Now, through her involvement with the Young Women in Leadership Project (YWLP), Ms Subalik has been employed as a short term researcher and trainer, conducting leadership trainings for Caritas Australia’s Catholic Youth Leadership Program.

Reflecting on her experience with the project, Ms Subalik said: ‘After attending the ToT (Training of Trainers), coupled with mentoring from Bougainville Women’s Federation staff and the experience from running two leadership trainings for Caritas young women program, I feel I’m very capable of running other trainings that I have already attended and importantly knowing the context of the target communities or groups. To me it’s not just about being a trainer that matters but also being an advocator on issues that are affecting young women and encouraging them on making informed choices in their lives. My involvement with the YWLP has brought me this far because of my commitment to learn and build my capacity to help young women and people in my community.’

Project name: Increasing Political Participation of Women in Samoa (IPPWS)
Project partner: United Nations Development Programme (UNDP)
Total funding: $500,000
Funding timeframe: 2015–2016

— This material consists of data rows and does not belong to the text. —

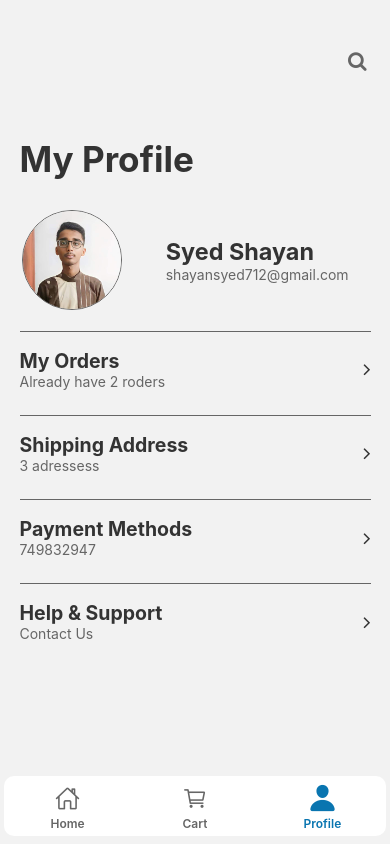
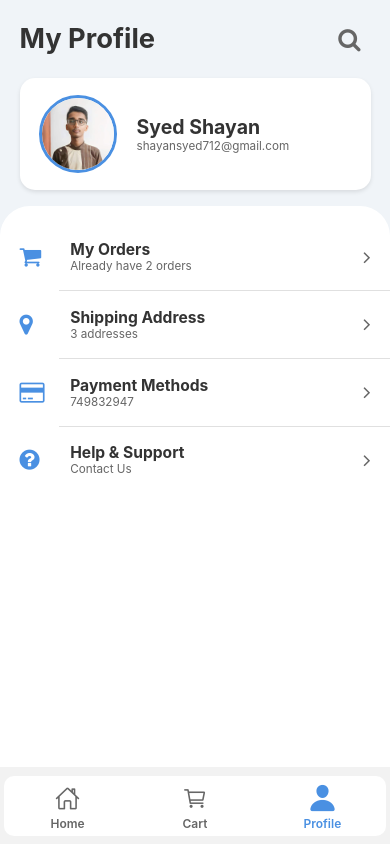
Before and after one commit to Syed-Shayan-01/react-native-app, a React Native app: screen /Profile in a window 390 px wide. Built offline with nearby package versions, Linux system fonts and the light colour scheme; no server answers.

Commit message:
"Updated color scheme: replaced '#0975b0' with '#4A90E2' in various components across multiple pages."

```diff
--- a/navigation/Tab/Tab.js
+++ b/navigation/Tab/Tab.js
@@ -33,7 +33,7 @@ const TabNavigator = () => {
             />
           );
         },
-        tabBarActiveTintColor: '#0975b0',
+        tabBarActiveTintColor: '#4A90E2',
         tabBarInactiveTintColor: '#666666',
         tabBarStyle: styles.tabBar,
         tabBarItemStyle: styles.tabBarItem,
--- a/pages/ChectOutPage/Checkout.js
+++ b/pages/ChectOutPage/Checkout.js
@@ -62,7 +62,7 @@ export default function CheckoutScreen() {
                 name={'home'}
                 size={17}
                 style={{
-                  color: '#0975b0',
+                  color: '#4A90E2',
                   fontSize: Math.min(width, height) * 0.05,
                 }}
               />
@@ -260,7 +260,7 @@ export default function CheckoutScreen() {
         title="SUBMIT ORDER"
         onPress={() => handleSubmitOrder()}
         // Optionally, you can customize colors:
-        color="#0975b0"
+        color="#4A90E2"
         textColor="white"
       />
 
@@ -329,7 +329,7 @@ const styles = StyleSheet.create({
   changeTxt: {
     fontSize: Math.min(width, height) * 0.032,
     fontWeight: '800',
-    color: '#0975b0',
+    color: '#4A90E2',
     letterSpacing: 0.3,
   },
 
--- a/pages/Login/Login.js
+++ b/pages/Login/Login.js
@@ -67,7 +67,7 @@ const styles = StyleSheet.create({
   mainText: {
     fontSize: width * 0.08,
     fontWeight: 'bold',
-    color: '#0975b0',
+    color: '#4A90E2',
   },
   subText: {
     fontSize: width * 0.05,
@@ -96,10 +96,10 @@ const styles = StyleSheet.create({
     borderRadius: 30,
     paddingVertical: height * 0.015,
     paddingHorizontal: width * 0.08,
-    backgroundColor: '#0975b0',
+    backgroundColor: '#4A90E2',
     fontSize: width * 0.05,
     color: 'white',
-    borderColor: '#0975b0',
+    borderColor: '#4A90E2',
     borderWidth: 1,
   },
   forgotPassword: {
@@ -107,7 +107,7 @@ const styles = StyleSheet.create({
     marginVertical: height * 0.001,
   },
   forgotPasswordText: {
-    color: '#0975b0',
+    color: '#4A90E2',
     fontSize: width * 0.035,
   },
   pageNavigateText: {
@@ -123,7 +123,7 @@ const styles = StyleSheet.create({
   SignupPageNavigateTxt: {
     fontSize: width * 0.04,
     marginHorizontal: 3,
-    color: '#0975b0',
+    color: '#4A90E2',
     fontWeight: '700',
   },
 });
--- a/pages/Ratings/Ratings.js
+++ b/pages/Ratings/Ratings.js
@@ -264,7 +264,7 @@ const ReviewPage = () => {
           <FooterButton
             title={'Submit Button'}
             onPress={() => handleSubmit()}
-            color={'#0975b0'}
+            color={'#4A90E2'}
             textColor={'white'}
           />
         </View>
@@ -376,7 +376,7 @@ const styles = StyleSheet.create({
     position: 'absolute',
     bottom: height * 0.05,
     right: width * 0.05,
-    backgroundColor: '#0975b0',
+    backgroundColor: '#4A90E2',
     padding: Math.min(width, height) * 0.035,
     borderRadius: 20,
     flexDirection: 'row',
@@ -458,7 +458,7 @@ const styles = StyleSheet.create({
     padding: Math.min(width, height) * 0.04,
     elevation: 2,
     alignSelf: 'center',
-    backgroundColor: '#0975b0',
+    backgroundColor: '#4A90E2',
   },
   imageUploadBtnIconText: {
     color: 'white',
--- a/pages/buyPage/BuyPage.js
+++ b/pages/buyPage/BuyPage.js
@@ -128,7 +128,7 @@ const BuyPage = () => {
       {/* Footer Button to Bottom of the page, Name: Add to Cart */}
       <FooterButton
         title={'Add to Card'}
-        color={'#0975b0'}
+        color={'#4A90E2'}
         textColor={'white'}
         onPress={handleAddToCart}
       />
@@ -207,14 +207,14 @@ const styles = StyleSheet.create({
     elevation: 50,
   },
   addToCartButton: {
-    backgroundColor: '#0975b0',
+    backgroundColor: '#4A90E2',
     // alignContent: 'center',
     padding: 15,
     borderRadius: 5,
     width: width * 0.9,
   },
   //   flex: 1,
-  //   backgroundColor: '#0975b0',
+  //   backgroundColor: '#4A90E2',
   //   padding: 15,
   //   borderRadius: 5,
   //   alignItems: 'center',
--- a/pages/cart/Cart.js
+++ b/pages/cart/Cart.js
@@ -197,7 +197,7 @@ const ProductCard = () => {
       {cartItems && (
         <FooterButton
           title={'Check Out'}
-          color={'#0975b0'}
+          color={'#4A90E2'}
           textColor={'white'}
           onPress={() => {
             navigation.navigate('CheckOut');
@@ -334,7 +334,7 @@ const styles = StyleSheet.create({
     elevation: 50,
   },
   // checkOutButton: {
-  //   backgroundColor: '#0975b0',
+  //   backgroundColor: '#4A90E2',
   //   padding: 15,
   //   borderRadius: 5,
   // },
--- a/pages/homePage/HomePage.js
+++ b/pages/homePage/HomePage.js
@@ -84,7 +84,7 @@ const HomePage = () => {
     return (
       <ActivityIndicator
         size="large"
-        color="#0975b0"
+        color="#4A90E2"
         style={{marginVertical: width * 0.7}} // Adjust margin based on your layout
       />
     );
@@ -95,7 +95,7 @@ const HomePage = () => {
       <View style={{flex: 1, justifyContent: 'center', alignItems: 'center'}}>
         <Text style={{color: 'red', fontSize: 18}}>{error.message}</Text>
         <TouchableOpacity onPress={() => setLoading(true)}>
-          <Text style={{color: '#0975b0', marginTop: 10}}>Retry</Text>
+          <Text style={{color: '#4A90E2', marginTop: 10}}>Retry</Text>
         </TouchableOpacity>
       </View>
     );
@@ -276,7 +276,7 @@ const styles = StyleSheet.create({
   input: {
     flex: 1,
     height: 40,
-    borderColor: '#0975b0',
+    borderColor: '#4A90E2',
     borderWidth: 1.2,
     borderRadius: 7,
     paddingHorizontal: width * 0.03,
@@ -344,14 +344,14 @@ const styles = StyleSheet.create({
   price: {
     fontSize: 16,
     fontWeight: 'bold',
-    color: '#0975b0',
+    color: '#4A90E2',
   },
   buttons: {
     justifyContent: 'center',
     padding: 10,
   },
   button: {
-    backgroundColor: '#0975b0',
+    backgroundColor: '#4A90E2',
     paddingVertical: height * 0.01,
     paddingHorizontal: width * 0.03,
     marginVertical: height * 0.006,
--- a/pages/productsPage/ProductsPage.js
+++ b/pages/productsPage/ProductsPage.js
@@ -90,7 +90,7 @@ const ProductPage = () => {
     return (
       <ActivityIndicator
         size="extraLarge"
-        color="#0975b0"
+        color="#4A90E2"
         style={{marginVertical: width * 0.7}} // Adjust margin based on your layout
       />
     );
@@ -276,7 +276,7 @@ const styles = StyleSheet.create({
     position: 'absolute',
     top: height * 0.03,
     left: width * 0.04,
-    backgroundColor: '#0975b0',
+    backgroundColor: '#4A90E2',
     paddingHorizontal: width * 0.015,
     paddingVertical: height * 0.005,
     borderRadius: 3,
@@ -318,7 +318,7 @@ const styles = StyleSheet.create({
   },
   originalPrice: {
     fontSize: Math.min(width, height) * 0.035,
-    color: '#0975b0',
+    color: '#4A90E2',
     textDecorationLine: 'line-through',
   },
   starContainer: {
--- a/pages/profile/Profile.js
+++ b/pages/profile/Profile.js
@@ -1,3 +1,4 @@
+import React from 'react';
 import {
   View,
   Text,
@@ -6,140 +7,191 @@ import {
   TouchableOpacity,
   Image,
   FlatList,
-  ScrollView,
+  SafeAreaView,
+  StatusBar,
 } from 'react-native';
-import React from 'react';
 import Icon from 'react-native-vector-icons/FontAwesome';
+import { useSafeAreaInsets } from 'react-native-safe-area-context';
 
-const {width, height} = Dimensions.get('window');
+const { width, height } = Dimensions.get('window');
+
 const Profile = () => {
+  const insets = useSafeAreaInsets();
+
   const Data = [
     {
       id: 1,
       name: 'My Orders',
-      details: 'Already have 2 roders',
+      details: 'Already have 2 orders',
+      icon: 'shopping-cart',
     },
     {
       id: 2,
       name: 'Shipping Address',
-      details: '3 adressess',
+      details: '3 addresses',
+      icon: 'map-marker',
     },
     {
       id: 3,
       name: 'Payment Methods',
       details: '749832947',
+      icon: 'credit-card',
     },
     {
       id: 4,
       name: 'Help & Support',
       details: 'Contact Us',
+      icon: 'question-circle',
     },
   ];
+
+  const renderItem = ({ item }) => (
+    <TouchableOpacity style={styles.listItem}>
+      <View style={styles.listItemContent}>
+        <Icon name={item.icon} style={styles.listItemIcon} />
+        <View style={styles.listItemText}>
+          <Text style={styles.listItemTitle}>{item.name}</Text>
+          <Text style={styles.listItemDetails}>{item.details}</Text>
+        </View>
+      </View>
+      <Icon name="angle-right" style={styles.listItemArrow} />
+    </TouchableOpacity>
+  );
+
   return (
-    <>
-      <View style={styles.navbar}>
-        <TouchableOpacity>
-          <Icon name="search" style={styles.menuicon} />
+    <SafeAreaView style={[styles.container, { paddingTop: insets.top }]}>
+      <StatusBar barStyle="dark-content" backgroundColor="#F0F4F8" />
+      <View style={styles.header}>
+        <Text style={styles.headerTitle}>My Profile</Text>
+        <TouchableOpacity style={styles.searchButton}>
+          <Icon name="search" style={styles.searchIcon} />
         </TouchableOpacity>
       </View>
-      <View>
-        <Text
-          style={{
-            fontSize: Math.min(width, height) * 0.09,
-            fontWeight: 'bold',
-            color: '#333333',
-            marginVertical: height * 0.02,
-            marginHorizontal: width * 0.05,
-          }}>
-          My Profile
-        </Text>
-        <View
-          style={{
-            flexDirection: 'row',
-            justifyContent: 'space-around',
-            alignItems: 'center',
-            marginRight: width * 0.05,
-            marginVertical: height * 0.015,
-          }}>
-          <View>
-            <Image
-              style={{
-                width: 100,
-                height: 100,
-                borderRadius: 100,
-                borderWidth: 1,
-                borderColor: '#666',
-              }}
-              source={require('../../public/images/profile.jpg')}
-            />
-          </View>
-          <View>
-            <Text
-              style={{
-                fontWeight: 'bold',
-                fontSize: Math.min(width, height) * 0.06,
-                color: '#333333',
-              }}>
-              Syed Shayan
-            </Text>
-            <Text style={{color: '#666666'}}>shayansyed712@gmail.com</Text>
-          </View>
+
+      <View style={styles.profileSection}>
+        <Image
+          style={styles.profileImage}
+          source={require('../../public/images/profile.jpg')}
+        />
+        <View style={styles.profileInfo}>
+          <Text style={styles.profileName}>Syed Shayan</Text>
+          <Text style={styles.profileEmail}>shayansyed712@gmail.com</Text>
         </View>
       </View>
 
       <FlatList
         data={Data}
-        renderItem={({item}) => {
-          return (
-            <View
-              style={{
-                flexDirection: 'row',
-                justifyContent: 'space-between',
-                alignItems: 'center',
-                marginTop: height * 0.01,
-                marginHorizontal: width * 0.05,
-                borderTopColor: '#666666',
-                borderTopWidth: 1,
-                paddingVertical: height * 0.02,
-              }}>
-              <View>
-                <Text
-                  style={{
-                    fontSize: Math.min(width, height) * 0.05,
-                    fontWeight: 'bold',
-                    color: '#333333',
-                  }}>
-                  {item.name}
-                </Text>
-                <Text style={{color: '#666666'}}>{item.details}</Text>
-              </View>
-              <View>
-                <Icon
-                  style={{
-                    fontSize: Math.min(width, height) * 0.05,
-                    fontWeight: 'bold',
-                    color: '#333333',
-                  }}
-                  name={'angle-right'}
-                />
-              </View>
-            </View>
-          );
-        }}
+        renderItem={renderItem}
+        keyExtractor={(item) => item.id.toString()}
+        style={styles.list}
+        ItemSeparatorComponent={() => <View style={styles.separator} />}
       />
-    </>
+    </SafeAreaView>
   );
 };
 
-export default Profile;
 const styles = StyleSheet.create({
-  navbar: {
-    paddingHorizontal: width * 0.06,
-    paddingVertical: height * 0.06,
+  container: {
+    flex: 1,
+    backgroundColor: '#F0F4F8',
   },
-  menuicon: {
-    textAlign: 'right',
-    fontSize: 20,
+  header: {
+    flexDirection: 'row',
+    justifyContent: 'space-between',
+    alignItems: 'center',
+    paddingHorizontal: width * 0.05,
+    paddingVertical: height * 0.02,
+  },
+  headerTitle: {
+    fontSize: Math.min(width, height) * 0.07,
+    fontWeight: 'bold',
+    color: '#333333',
+  },
+  searchButton: {
+    padding: 10,
+  },
+  searchIcon: {
+    fontSize: 24,
     color: '#666666',
   },
+  profileSection: {
+    flexDirection: 'row',
+    alignItems: 'center',
+    paddingHorizontal: width * 0.05,
+    paddingVertical: height * 0.02,
+    backgroundColor: '#FFFFFF',
+    borderRadius: 15,
+    marginHorizontal: width * 0.05,
+    marginBottom: height * 0.02,
+    shadowColor: '#000',
+    shadowOffset: { width: 0, height: 2 },
+    shadowOpacity: 0.1,
+    shadowRadius: 4,
+    elevation: 3,
+  },
+  profileImage: {
+    width: Math.min(width, height) * 0.2,
+    height: Math.min(width, height) * 0.2,
+    borderRadius: Math.min(width, height) * 0.1,
+    borderWidth: 3,
+    borderColor: '#4A90E2',
+  },
+  profileInfo: {
+    marginLeft: width * 0.05,
+  },
+  profileName: {
+    fontWeight: 'bold',
+    fontSize: Math.min(width, height) * 0.05,
+    color: '#333333',
+  },
+  profileEmail: {
+    color: '#666666',
+    fontSize: Math.min(width, height) * 0.03,
+  },
+  list: {
+    flex: 1,
+    backgroundColor: '#FFFFFF',
+    borderTopLeftRadius: 30,
+    borderTopRightRadius: 30,
+    paddingTop: height * 0.02,
+  },
+  listItem: {
+    flexDirection: 'row',
+    justifyContent: 'space-between',
+    alignItems: 'center',
+    paddingVertical: height * 0.02,
+    paddingHorizontal: width * 0.05,
+  },
+  listItemContent: {
+    flexDirection: 'row',
+    alignItems: 'center',
+  },
+  listItemIcon: {
+    fontSize: Math.min(width, height) * 0.06,
+    color: '#4A90E2',
+    width: width * 0.1,
+  },
+  listItemText: {
+    marginLeft: width * 0.03,
+  },
+  listItemTitle: {
+    fontSize: Math.min(width, height) * 0.04,
+    fontWeight: 'bold',
+    color: '#333333',
+  },
+  listItemDetails: {
+    color: '#666666',
+    fontSize: Math.min(width, height) * 0.03,
+  },
+  listItemArrow: {
+    fontSize: Math.min(width, height) * 0.05,
+    color: '#666666',
+  },
+  separator: {
+    height: 1,
+    backgroundColor: '#E0E0E0',
+    marginLeft: width * 0.15,
+  },
 });
+
+export default Profile;
--- a/pages/signup/Signup.js
+++ b/pages/signup/Signup.js
@@ -69,7 +69,7 @@ const styles = StyleSheet.create({
   mainText: {
     fontSize: width * 0.08, // Use percentage of screen width
     fontWeight: 'bold',
-    color: '#0975b0',
+    color: '#4A90E2',
   },
   subText: {
     fontSize: width * 0.05,
@@ -97,10 +97,10 @@ const styles = StyleSheet.create({
     borderRadius: 30,
     paddingVertical: height * 0.015,
     paddingHorizontal: width * 0.08,
-    backgroundColor: '#0975b0',
+    backgroundColor: '#4A90E2',
     fontSize: width * 0.05,
     color: 'white',
-    borderColor: '#0975b0',
+    borderColor: '#4A90E2',
     borderWidth: 1,
   },
   pageNavigateText: {
@@ -116,7 +116,7 @@ const styles = StyleSheet.create({
   SignupPageNavigateTxt: {
     fontSize: width * 0.04,
     marginHorizontal: 3,
-    color: '#0975b0',
+    color: '#4A90E2',
     fontWeight: '700',
   },
 });
```
Also changed, not shown: pages/titlePage/TitlePage.js (+7 -7 lines).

A reserved seats quota for women was used for the first time in Samoa in the March 2016 elections. In the lead up to the election, the IPPWS program worked to build the capacity of women candidates and to educate voters about the introduction of reserved seats. Following the election, the program turned its attention to post election mentoring support.

Ms Faimalotoa Kika Stowers (in blue), one of three women MPs in Samoa, at an election information session in Samoa. The session focused on the impact of the Constitutional Amendment Act of 2013 that guaranteed 10 percent of seats in Samoa’s Legislative Assembly for women. Photo: Ellie van Baaren/UN Women.

Pacific Women supports IPPWS’ work on awareness raising, education and capacity building for women participating in the electoral process, and training for political parties.

In the past year, activities focused on the national elections, with strong use of social media and multimedia communications.

IPPWS’ initiatives included the first ever weekly talk back show on Samoan radio dedicated to women in politics Fa’asoa I Le Palota (Elections Talk) and a radio drama following the story of a woman running for office Fa’atino Lou Vala’auina (Follow Your Calling). IPPWS’ radio and TV productions were received by over 80,000 people.

National University of Samoa journalism students taking part in the IPPWS program training on gender sensitive election coverage. Photo: Ellie van Baaren/UN Women.

Journalism students at the National University of Samoa participated in a workshop on gender sensitive election reporting. Attitudes shifted significantly as a result of the IPPWS training. Before, 68 percent of students agreed that men were naturally better leaders than women; after, this dropped to 23 percent. Before the training, 68 percent of the students believed there was no such thing as sexist language; this fell to 40 percent afterwards.

Following the elections, the new women parliamentarians had the opportunity to attend a mentoring retreat with women parliamentarians from Australia, New Zealand, Fiji and Samoa. These discussions were held in a safe environment which facilitated knowledge sharing and lessons learned. The group tackled issues such as how women parliamentarians can be most effective in the parliament chamber and understanding how political and cultural hierarchies affect the work of MPs on a day-to-day basis.

Of the 164 candidates who stood for election, 24 were women. Four women candidates were elected outright, with a fifth being appointed to reach the 10 percent quota of women parliamentarians required by the reserved seats measure. This raises women’s political representation in Samoa above the regional Pacific average of 6.7 percent (excluding Australia and New Zealand).